(Dataset items)
________________________________________
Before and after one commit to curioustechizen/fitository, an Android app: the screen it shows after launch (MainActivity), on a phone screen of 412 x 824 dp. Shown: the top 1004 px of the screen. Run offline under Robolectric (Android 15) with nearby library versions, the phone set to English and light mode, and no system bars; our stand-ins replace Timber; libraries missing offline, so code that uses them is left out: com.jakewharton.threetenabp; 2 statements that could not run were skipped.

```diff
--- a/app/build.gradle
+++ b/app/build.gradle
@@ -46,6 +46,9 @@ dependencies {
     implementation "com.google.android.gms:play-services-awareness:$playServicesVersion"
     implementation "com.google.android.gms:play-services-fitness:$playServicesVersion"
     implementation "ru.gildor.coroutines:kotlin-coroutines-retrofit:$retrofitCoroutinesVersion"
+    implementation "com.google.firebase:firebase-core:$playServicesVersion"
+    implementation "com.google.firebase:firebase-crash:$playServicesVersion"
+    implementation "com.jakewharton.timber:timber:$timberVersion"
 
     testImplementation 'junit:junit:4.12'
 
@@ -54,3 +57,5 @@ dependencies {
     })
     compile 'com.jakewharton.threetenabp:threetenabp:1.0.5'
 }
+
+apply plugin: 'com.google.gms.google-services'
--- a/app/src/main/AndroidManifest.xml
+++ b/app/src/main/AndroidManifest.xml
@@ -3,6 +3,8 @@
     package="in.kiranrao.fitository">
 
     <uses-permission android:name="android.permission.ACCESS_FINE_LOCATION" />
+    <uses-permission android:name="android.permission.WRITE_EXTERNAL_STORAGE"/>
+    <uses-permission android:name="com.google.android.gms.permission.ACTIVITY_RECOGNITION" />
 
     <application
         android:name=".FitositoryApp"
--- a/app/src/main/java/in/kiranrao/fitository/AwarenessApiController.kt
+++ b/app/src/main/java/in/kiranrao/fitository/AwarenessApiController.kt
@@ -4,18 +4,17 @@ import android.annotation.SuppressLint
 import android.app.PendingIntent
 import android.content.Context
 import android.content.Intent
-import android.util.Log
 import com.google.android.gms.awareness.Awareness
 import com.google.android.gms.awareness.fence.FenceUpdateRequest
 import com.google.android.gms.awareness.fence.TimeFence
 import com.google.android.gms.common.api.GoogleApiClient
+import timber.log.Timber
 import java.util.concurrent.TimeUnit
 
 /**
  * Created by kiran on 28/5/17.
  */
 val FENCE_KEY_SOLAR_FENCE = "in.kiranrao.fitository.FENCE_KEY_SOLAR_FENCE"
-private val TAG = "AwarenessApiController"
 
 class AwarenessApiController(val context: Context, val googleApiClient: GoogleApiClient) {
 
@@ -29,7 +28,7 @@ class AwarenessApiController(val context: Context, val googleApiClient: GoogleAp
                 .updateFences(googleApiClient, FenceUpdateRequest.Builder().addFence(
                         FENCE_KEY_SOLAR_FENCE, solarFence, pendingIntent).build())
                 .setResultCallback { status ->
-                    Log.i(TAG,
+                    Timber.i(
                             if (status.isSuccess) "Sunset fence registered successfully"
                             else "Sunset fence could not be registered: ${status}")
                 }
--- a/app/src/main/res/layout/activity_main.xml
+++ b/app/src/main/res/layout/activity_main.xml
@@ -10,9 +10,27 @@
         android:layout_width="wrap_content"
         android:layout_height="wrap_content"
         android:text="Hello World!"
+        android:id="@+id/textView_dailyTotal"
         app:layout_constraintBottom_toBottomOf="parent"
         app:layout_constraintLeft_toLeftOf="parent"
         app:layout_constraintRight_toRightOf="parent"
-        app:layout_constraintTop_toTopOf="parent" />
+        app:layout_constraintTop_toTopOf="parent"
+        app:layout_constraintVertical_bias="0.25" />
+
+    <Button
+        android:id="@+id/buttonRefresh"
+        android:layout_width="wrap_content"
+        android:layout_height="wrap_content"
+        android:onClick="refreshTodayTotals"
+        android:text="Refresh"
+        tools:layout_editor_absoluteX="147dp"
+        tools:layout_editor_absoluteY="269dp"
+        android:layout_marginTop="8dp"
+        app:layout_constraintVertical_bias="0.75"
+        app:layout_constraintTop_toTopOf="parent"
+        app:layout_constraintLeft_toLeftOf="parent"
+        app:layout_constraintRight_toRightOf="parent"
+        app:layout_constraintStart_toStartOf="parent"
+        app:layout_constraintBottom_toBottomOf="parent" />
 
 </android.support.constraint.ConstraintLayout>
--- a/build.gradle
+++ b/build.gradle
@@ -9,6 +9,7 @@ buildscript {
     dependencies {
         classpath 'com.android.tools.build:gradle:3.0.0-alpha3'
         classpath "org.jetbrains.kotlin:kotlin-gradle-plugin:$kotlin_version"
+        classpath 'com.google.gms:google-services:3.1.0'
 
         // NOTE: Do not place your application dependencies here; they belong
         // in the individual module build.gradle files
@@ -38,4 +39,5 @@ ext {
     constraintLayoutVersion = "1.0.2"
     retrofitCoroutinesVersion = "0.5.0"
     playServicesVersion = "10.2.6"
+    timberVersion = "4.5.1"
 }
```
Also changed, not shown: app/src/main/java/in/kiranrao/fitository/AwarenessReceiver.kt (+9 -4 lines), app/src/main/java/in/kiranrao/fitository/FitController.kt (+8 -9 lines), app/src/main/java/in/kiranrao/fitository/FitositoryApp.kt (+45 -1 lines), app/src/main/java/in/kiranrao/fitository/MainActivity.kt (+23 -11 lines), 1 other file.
________________________________________
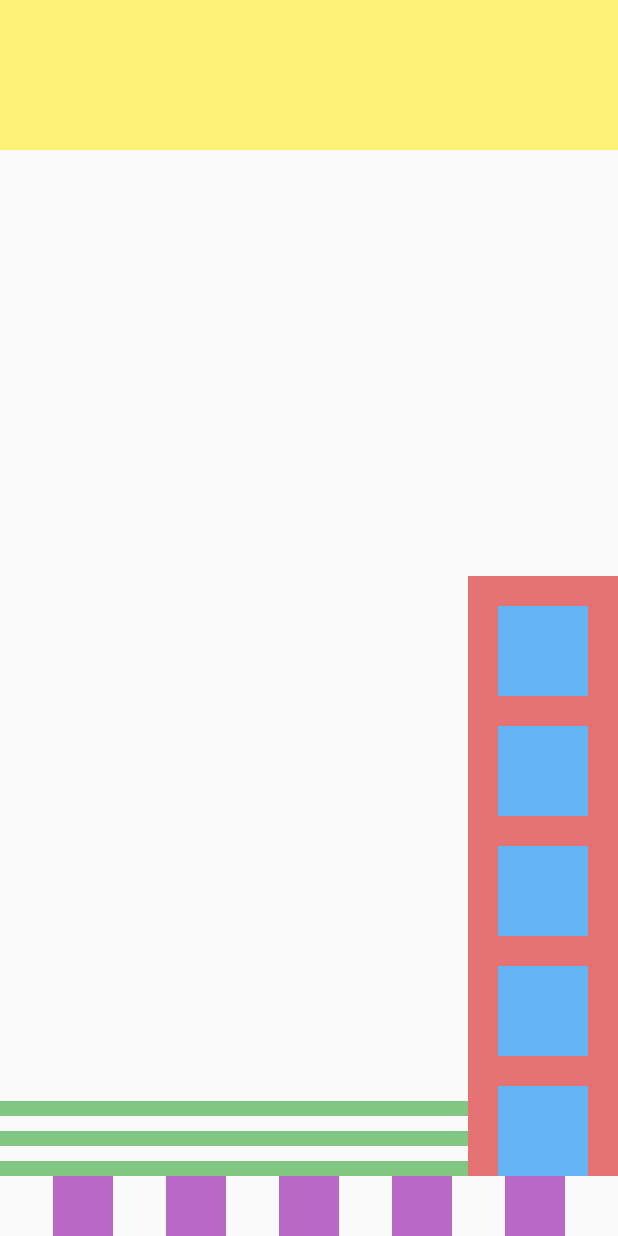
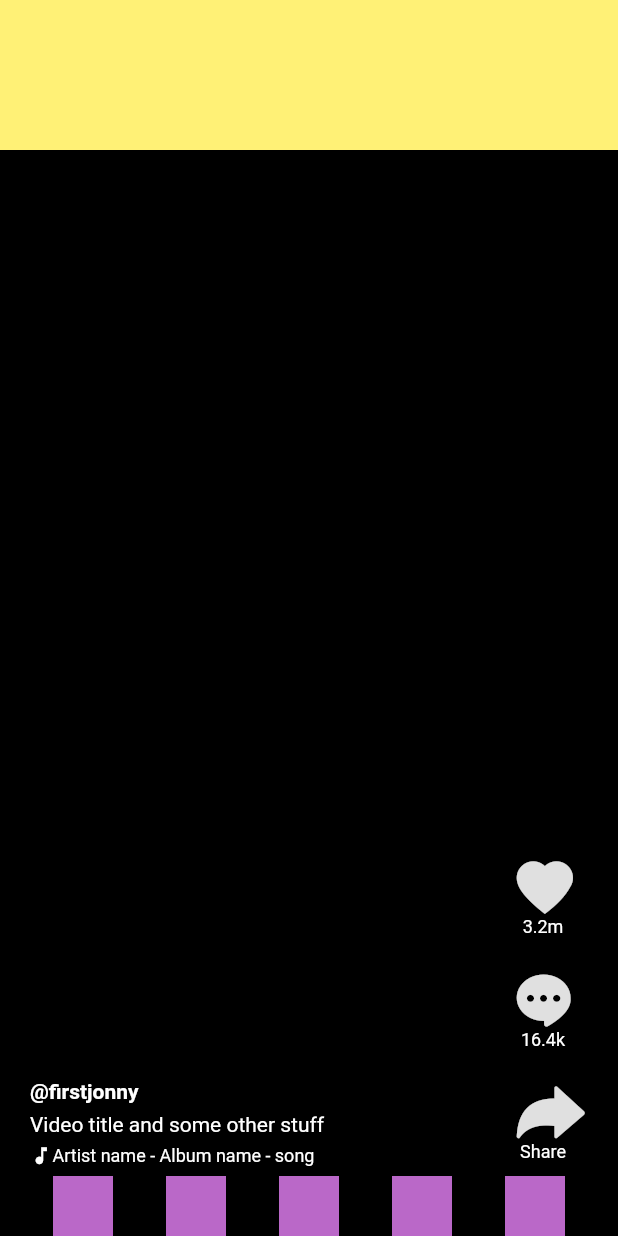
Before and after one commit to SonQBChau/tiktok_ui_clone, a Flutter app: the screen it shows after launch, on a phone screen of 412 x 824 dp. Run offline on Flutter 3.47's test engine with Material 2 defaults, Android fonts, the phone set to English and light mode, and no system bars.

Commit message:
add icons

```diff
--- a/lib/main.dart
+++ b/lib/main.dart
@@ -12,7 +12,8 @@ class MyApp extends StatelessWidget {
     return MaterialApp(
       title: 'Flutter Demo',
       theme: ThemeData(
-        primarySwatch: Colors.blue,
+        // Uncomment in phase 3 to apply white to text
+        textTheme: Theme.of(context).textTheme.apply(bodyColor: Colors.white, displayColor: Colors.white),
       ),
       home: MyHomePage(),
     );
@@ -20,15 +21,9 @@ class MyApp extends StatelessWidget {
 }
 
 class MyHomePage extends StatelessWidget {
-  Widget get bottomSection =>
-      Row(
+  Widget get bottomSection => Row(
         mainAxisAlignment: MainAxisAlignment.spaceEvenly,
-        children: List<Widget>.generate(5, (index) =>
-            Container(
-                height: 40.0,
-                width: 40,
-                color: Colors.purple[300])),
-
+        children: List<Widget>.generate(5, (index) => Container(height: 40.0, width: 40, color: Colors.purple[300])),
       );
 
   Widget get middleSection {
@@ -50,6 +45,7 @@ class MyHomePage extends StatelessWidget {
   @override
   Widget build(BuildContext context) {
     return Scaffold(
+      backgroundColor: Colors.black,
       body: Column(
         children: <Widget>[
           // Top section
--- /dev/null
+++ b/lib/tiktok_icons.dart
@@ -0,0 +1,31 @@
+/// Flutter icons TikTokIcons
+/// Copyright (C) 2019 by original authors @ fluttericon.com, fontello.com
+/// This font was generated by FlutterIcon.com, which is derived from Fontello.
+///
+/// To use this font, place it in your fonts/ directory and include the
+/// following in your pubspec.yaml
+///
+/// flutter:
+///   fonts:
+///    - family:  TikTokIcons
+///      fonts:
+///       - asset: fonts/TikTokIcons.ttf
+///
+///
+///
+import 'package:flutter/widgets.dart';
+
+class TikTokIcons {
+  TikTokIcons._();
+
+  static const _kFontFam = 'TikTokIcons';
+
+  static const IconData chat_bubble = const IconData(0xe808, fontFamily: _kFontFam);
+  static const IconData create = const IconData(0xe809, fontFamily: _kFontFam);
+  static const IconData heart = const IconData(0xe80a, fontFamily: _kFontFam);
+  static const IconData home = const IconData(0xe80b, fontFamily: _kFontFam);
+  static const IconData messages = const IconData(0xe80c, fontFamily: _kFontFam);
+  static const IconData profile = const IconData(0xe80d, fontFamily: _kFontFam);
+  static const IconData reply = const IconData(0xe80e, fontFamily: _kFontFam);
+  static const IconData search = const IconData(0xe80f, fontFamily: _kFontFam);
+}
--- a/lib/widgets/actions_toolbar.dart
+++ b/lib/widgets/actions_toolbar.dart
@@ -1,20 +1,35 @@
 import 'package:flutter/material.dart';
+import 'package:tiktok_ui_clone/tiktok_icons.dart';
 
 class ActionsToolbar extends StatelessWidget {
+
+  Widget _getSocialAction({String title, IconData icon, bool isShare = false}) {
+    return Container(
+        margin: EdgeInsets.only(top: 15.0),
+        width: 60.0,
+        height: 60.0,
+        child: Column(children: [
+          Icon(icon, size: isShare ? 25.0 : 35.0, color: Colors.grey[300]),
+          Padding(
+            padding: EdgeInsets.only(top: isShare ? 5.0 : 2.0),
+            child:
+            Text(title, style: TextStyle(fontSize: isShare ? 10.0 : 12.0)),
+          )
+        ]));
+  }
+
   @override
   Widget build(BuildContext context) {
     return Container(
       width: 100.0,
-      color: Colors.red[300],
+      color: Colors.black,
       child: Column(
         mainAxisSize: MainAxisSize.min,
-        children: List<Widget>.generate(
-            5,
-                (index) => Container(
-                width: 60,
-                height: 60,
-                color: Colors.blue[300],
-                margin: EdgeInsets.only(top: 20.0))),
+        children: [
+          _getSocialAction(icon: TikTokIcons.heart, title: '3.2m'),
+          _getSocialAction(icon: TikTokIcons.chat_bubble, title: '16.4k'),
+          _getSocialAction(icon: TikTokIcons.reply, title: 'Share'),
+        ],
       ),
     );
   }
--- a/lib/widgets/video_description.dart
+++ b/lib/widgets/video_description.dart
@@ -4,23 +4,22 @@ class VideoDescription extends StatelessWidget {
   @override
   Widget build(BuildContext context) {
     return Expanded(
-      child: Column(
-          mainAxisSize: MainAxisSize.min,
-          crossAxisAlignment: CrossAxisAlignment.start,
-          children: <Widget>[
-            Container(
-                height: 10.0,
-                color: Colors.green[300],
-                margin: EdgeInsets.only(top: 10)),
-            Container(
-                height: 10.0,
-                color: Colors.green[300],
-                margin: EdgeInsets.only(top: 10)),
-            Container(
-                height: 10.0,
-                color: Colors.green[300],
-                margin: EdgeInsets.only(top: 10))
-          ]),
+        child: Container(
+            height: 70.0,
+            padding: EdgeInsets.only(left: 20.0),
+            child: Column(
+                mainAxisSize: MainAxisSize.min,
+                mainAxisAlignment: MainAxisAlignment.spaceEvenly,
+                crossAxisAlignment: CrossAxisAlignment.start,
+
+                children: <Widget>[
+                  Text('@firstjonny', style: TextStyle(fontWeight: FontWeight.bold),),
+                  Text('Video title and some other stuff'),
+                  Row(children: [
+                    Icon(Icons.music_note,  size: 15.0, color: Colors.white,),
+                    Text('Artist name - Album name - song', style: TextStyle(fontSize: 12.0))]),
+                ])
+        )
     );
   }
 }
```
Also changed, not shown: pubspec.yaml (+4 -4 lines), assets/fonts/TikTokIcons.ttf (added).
________________________________________
INSTRUCTIONS FOR THE TASK: Looking at the entries above, count the lines that hold the string "MyHomePage" and reply with the count alone.

YOUR RESPONSE: 3